EU Due Diligence Directive a major step in advancing responsible business conduct
Published date: 14 December 2023
GRI welcomes agreement reached on Corporate Sustainability Due Diligence Directive
GRI has welcomed the outcome of the final negotiations between the European Parliament and the European Council to set new rules to integrate human rights and environmental impacts into companies’ governance. Last night, the parties agreed on ambitious rules for responsible business conduct on environmental impacts and human rights.
One year after the adoption of the Corporate Sustainability Reporting Directive (CSRD), which sets mandatory disclosure requirements for companies on their due diligence processes (an obligation to tell), the Corporate Sustainability Due Diligence Directive (CSDDD) sets behavioural obligations to identify, prevent, mitigate, communicate and remedy adverse impacts in their value chain (the obligation to act).
Eelco van der Enden, CEO of GRI, said:
“The EU is to be commended for treating the behavioural expectations as laid out in the CSDDD as complementary to the reporting requirements from the CSRD. I congratulate MEP Lara Wolters, Commissioner Didier Reynders and EU2023ES for reaching this agreement.
“The internationally agreed principles for responsible business conduct, due diligence and respect for human rights are at the very heart of the GRI Standards, laying the foundation for all GRI reporting. Consequently, we have worked with EFRAG to integrate this also in the ESRS.
We were pleased to see that the requirements related to climate plans were not minimized. This deal recognizes the challenges for financial institutions of implementing ambitious regulations. Our hope is that, as we move forward, the review clause will offer an opportunity to include both upstream and downstream activities of financial institutions within the scope of the CSDDD.
Finally, we understand that companies outside of the EU also fall under the CSDDD. The good news there is that since the GRI Standards are fully aligned with the OECD requirements for due diligence, companies that report with GRI are already well prepared.”

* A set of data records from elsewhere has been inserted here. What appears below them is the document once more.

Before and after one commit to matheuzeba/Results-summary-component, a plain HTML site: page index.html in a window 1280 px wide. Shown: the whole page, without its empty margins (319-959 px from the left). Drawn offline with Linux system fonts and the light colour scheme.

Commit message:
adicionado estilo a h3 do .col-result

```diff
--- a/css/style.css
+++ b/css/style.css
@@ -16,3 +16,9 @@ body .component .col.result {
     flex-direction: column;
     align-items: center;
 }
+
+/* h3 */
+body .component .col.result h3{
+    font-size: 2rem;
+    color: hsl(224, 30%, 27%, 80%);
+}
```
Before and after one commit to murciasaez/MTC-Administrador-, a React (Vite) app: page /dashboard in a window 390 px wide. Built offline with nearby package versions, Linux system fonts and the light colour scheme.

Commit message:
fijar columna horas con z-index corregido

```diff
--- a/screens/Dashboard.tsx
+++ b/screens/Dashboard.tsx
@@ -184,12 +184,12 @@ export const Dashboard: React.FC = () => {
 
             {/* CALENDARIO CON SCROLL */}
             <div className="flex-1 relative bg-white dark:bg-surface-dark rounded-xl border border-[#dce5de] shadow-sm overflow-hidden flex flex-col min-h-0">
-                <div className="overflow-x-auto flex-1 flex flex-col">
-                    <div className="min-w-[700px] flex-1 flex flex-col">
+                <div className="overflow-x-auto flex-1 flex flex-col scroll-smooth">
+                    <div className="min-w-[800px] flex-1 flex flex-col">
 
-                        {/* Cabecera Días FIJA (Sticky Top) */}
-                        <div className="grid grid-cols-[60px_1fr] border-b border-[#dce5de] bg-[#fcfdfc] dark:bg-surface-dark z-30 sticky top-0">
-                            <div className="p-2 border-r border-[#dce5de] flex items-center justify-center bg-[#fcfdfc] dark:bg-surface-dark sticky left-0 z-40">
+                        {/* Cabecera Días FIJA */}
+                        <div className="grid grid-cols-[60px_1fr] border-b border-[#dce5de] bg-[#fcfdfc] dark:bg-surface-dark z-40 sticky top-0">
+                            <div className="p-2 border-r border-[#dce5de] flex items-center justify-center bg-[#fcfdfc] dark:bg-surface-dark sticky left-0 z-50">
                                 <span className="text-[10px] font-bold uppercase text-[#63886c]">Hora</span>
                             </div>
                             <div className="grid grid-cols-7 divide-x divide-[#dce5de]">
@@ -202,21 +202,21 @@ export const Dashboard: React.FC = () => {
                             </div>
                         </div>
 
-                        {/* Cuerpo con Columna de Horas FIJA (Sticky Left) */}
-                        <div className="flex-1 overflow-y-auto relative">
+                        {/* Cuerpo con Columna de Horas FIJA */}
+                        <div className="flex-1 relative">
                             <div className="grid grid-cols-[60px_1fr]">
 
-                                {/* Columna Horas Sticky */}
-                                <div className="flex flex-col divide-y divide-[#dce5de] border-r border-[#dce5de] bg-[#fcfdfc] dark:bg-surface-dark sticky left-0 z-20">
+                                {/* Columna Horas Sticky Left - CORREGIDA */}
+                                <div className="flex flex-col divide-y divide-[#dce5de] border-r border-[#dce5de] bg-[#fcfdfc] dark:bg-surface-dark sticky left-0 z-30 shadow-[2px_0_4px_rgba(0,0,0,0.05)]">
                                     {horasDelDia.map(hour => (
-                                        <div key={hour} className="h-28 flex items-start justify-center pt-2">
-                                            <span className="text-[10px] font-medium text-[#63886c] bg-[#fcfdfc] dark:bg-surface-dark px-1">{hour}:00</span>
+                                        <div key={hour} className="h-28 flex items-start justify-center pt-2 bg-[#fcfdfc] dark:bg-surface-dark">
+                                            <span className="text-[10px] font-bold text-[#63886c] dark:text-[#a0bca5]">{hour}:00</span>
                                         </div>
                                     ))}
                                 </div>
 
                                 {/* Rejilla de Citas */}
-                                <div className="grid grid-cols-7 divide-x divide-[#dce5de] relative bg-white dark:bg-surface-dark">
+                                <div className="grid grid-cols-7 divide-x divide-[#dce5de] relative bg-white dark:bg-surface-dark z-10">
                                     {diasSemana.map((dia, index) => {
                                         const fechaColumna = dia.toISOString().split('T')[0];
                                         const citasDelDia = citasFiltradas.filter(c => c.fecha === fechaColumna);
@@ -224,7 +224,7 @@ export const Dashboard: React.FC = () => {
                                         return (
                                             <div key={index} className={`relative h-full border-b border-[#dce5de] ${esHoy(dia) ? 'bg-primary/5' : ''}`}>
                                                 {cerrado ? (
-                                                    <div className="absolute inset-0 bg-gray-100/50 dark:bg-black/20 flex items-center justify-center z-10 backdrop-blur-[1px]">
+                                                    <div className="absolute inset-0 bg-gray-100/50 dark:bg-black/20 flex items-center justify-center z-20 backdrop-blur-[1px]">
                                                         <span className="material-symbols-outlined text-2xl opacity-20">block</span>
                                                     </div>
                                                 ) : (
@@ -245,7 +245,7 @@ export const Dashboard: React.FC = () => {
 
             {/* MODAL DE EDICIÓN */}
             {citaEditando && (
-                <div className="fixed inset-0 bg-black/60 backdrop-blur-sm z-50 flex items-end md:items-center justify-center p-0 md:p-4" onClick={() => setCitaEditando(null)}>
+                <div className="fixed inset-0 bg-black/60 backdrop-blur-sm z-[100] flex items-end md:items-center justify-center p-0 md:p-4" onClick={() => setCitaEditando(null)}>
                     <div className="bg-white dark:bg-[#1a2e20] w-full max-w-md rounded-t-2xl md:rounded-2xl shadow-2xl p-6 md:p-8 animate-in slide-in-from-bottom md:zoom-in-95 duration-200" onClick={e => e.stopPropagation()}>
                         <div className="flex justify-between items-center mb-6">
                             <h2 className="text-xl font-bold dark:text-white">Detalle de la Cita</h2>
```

The GRI Universal Standards were significantly updated in 2021, with changes that meant they are first reporting standards to fully reflect due diligence expectations for organizations to manage their sustainability impacts, including on human rights, as set in intergovernmental instruments by the UN and OECD.